The church of St Blaise was built in the 1230’s by Stephen de Haccombe , in thanks for his safe return from the Sixth Crusade. The bell in the bellcote is said to date to 1230. The church was enlarged about a century later, for the establishment of  a college of six chantry priests (1335). The building was restored in the 19th century.

Most of the graffiti is on the limestone surround of the south door and the door itself, the sedilia, and on the limestone capital against the west wall.
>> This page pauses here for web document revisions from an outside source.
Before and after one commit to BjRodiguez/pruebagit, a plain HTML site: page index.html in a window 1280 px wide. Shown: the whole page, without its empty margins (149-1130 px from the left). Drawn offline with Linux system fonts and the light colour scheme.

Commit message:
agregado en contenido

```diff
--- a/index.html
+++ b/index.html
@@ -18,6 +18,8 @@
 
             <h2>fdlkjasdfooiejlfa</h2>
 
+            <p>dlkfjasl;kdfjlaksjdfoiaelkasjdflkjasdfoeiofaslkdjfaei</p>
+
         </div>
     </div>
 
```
The deeply carved graffiti on the sedilia includes a number of 17th century initials and dates. It is not known what the XXX in the main group signifies. It could alternatively be read as an interlocking W and M – a probable Marian mark. The reversed 4’s are interesting, but not that unusual.  It is possible that these inscriptions represent memorials, but we do not know for sure. 

On the south doorway, the inscription ‘I H 1230’ seems likely to be a reference to the founding and founder of the church, although the inscription was presumably made in a later period. The second initial may stand for Haccombe.
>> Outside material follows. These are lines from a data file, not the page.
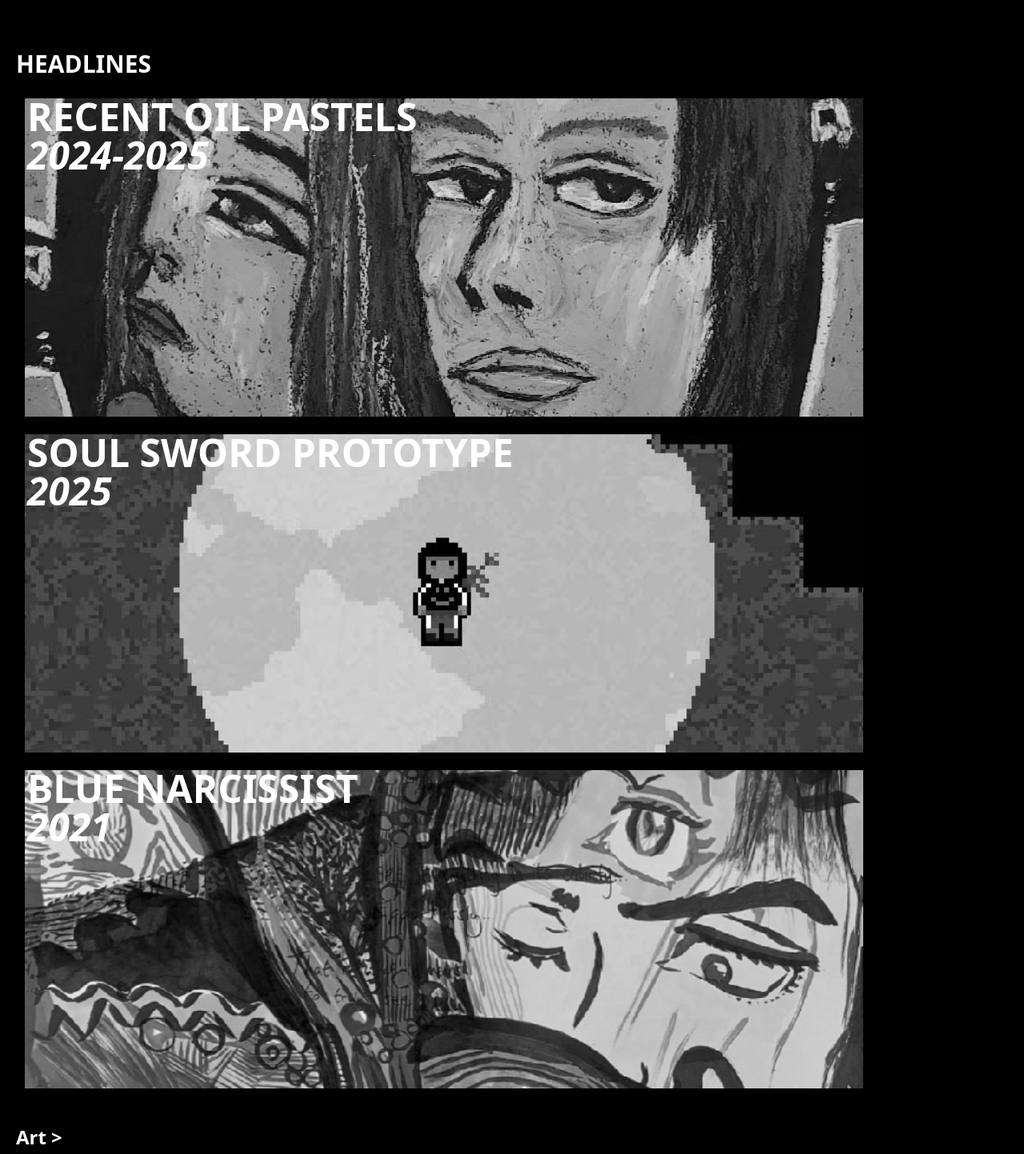
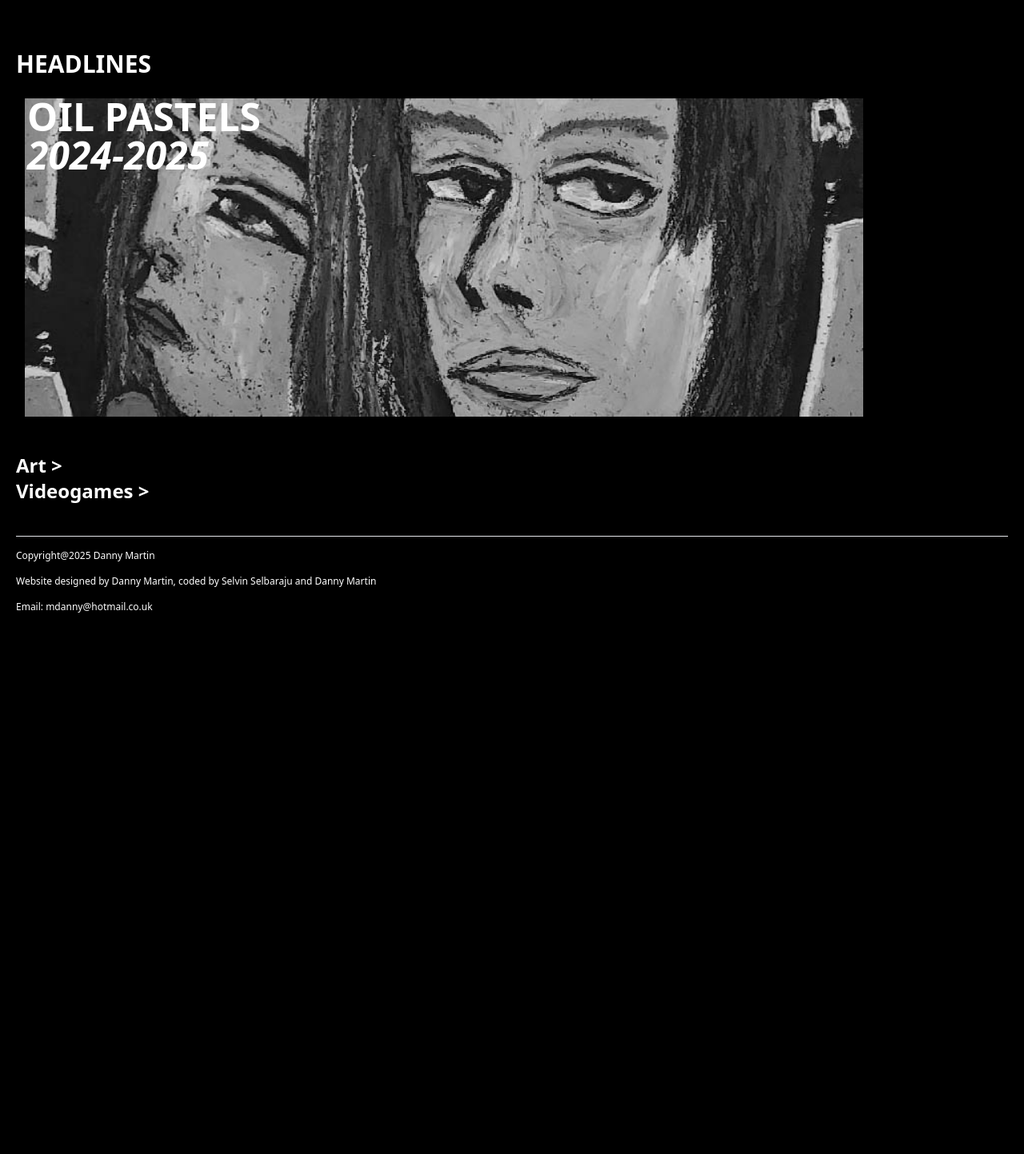
Before and after one commit to nany-d/nany-d.github.io, a Next.js app: page / in a window 1280 px wide. Shown: the part 720-2163 px from the top of the page at 80% size. After the commit the page ends 1503 px from the top, so only its background shows below. Built offline with nearby package versions, Linux system fonts and the light colour scheme.

Commit message:
temp fix

```diff
--- a/app/images.json
+++ b/app/images.json
@@ -58,9 +58,7 @@
         }
     ],
     "headlines": [
-        { "imgPath": "art-pages/The erosion of intimacy headline.jpg", "name": "RECENT OIL PASTELS", "year": "2024-2025", "collectionHref": "/oilpastels"},
-        { "imgPath": "art-pages/soul_sword headline.jpg", "name": "SOUL SWORD PROTOTYPE", "year": "2025", "collectionHref": "/soulsword"},
-        { "imgPath": "art-pages/waves headline.jpg", "name": "BLUE NARCISSIST", "year": "2021", "collectionHref": "/bluenarcissist"}
+        { "imgPath": "art-pages/The erosion of intimacy headline.jpg", "name": "OIL PASTELS", "year": "2024-2025", "collectionHref": "/oilpastels"}
     ],
     "art": [
         { "imgPath": "art-pages/The erosion of intimacy - digital invasion.jpg", "name": "Oil Pastels", "year": "2024-2025", "collectionHref": "/oilpastels"},
@@ -77,8 +75,7 @@
         { "imgPath": "art-pages/archive.jpg", "name": "ANCIENT VAULT", "year": "2016-2020", "collectionHref": "/archive"}
     ],
     "videogames": [
-        { "imgPath": "art-pages/soul_sword.jpg", "name": "Soul Sword (In Development)", "year": "2025", "collectionHref": "/soulsword"},
-        { "imgPath": "art-pages/puppeteer.jpg", "name": "The Puppeteer (Released)", "year": "2023", "collectionHref": "/puppeteer"}
+        { "imgPath": "art-pages/puppeteer.jpg", "name": "The Puppeteer", "year": "2023", "collectionHref": "/puppeteer"}
     ],
     "archive": [
         { "imgPath": "art-pages/fayte and tri stars.jpg", "name": "Vermillion", "year": "2020", "collectionHref": "/vermillion"},
--- a/app/soulsword/page.tsx
+++ b/app/soulsword/page.tsx
@@ -21,9 +21,9 @@ export default async function Page() {
                 <br/>
                 </p>
             </div>
-            <div className="justify-items-center" >
+            {/* <div className="justify-items-center" >
                 <iframe id="" className={`border-black hover:border-[#777] border`} src="https://dannyhausmartin.com/soul_sword/index.html" name="" width="90%" height="540"></iframe>
-            </div>
+            </div> */}
             <div>
                 <br/>
             </div>
```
Also on the south doorway, the letter W seems likely to be a Marian mark. The ornate letter P is perhaps an initial, although lone letter P’s are not uncommon and it is suspected that they sometimes had another, protective, significance.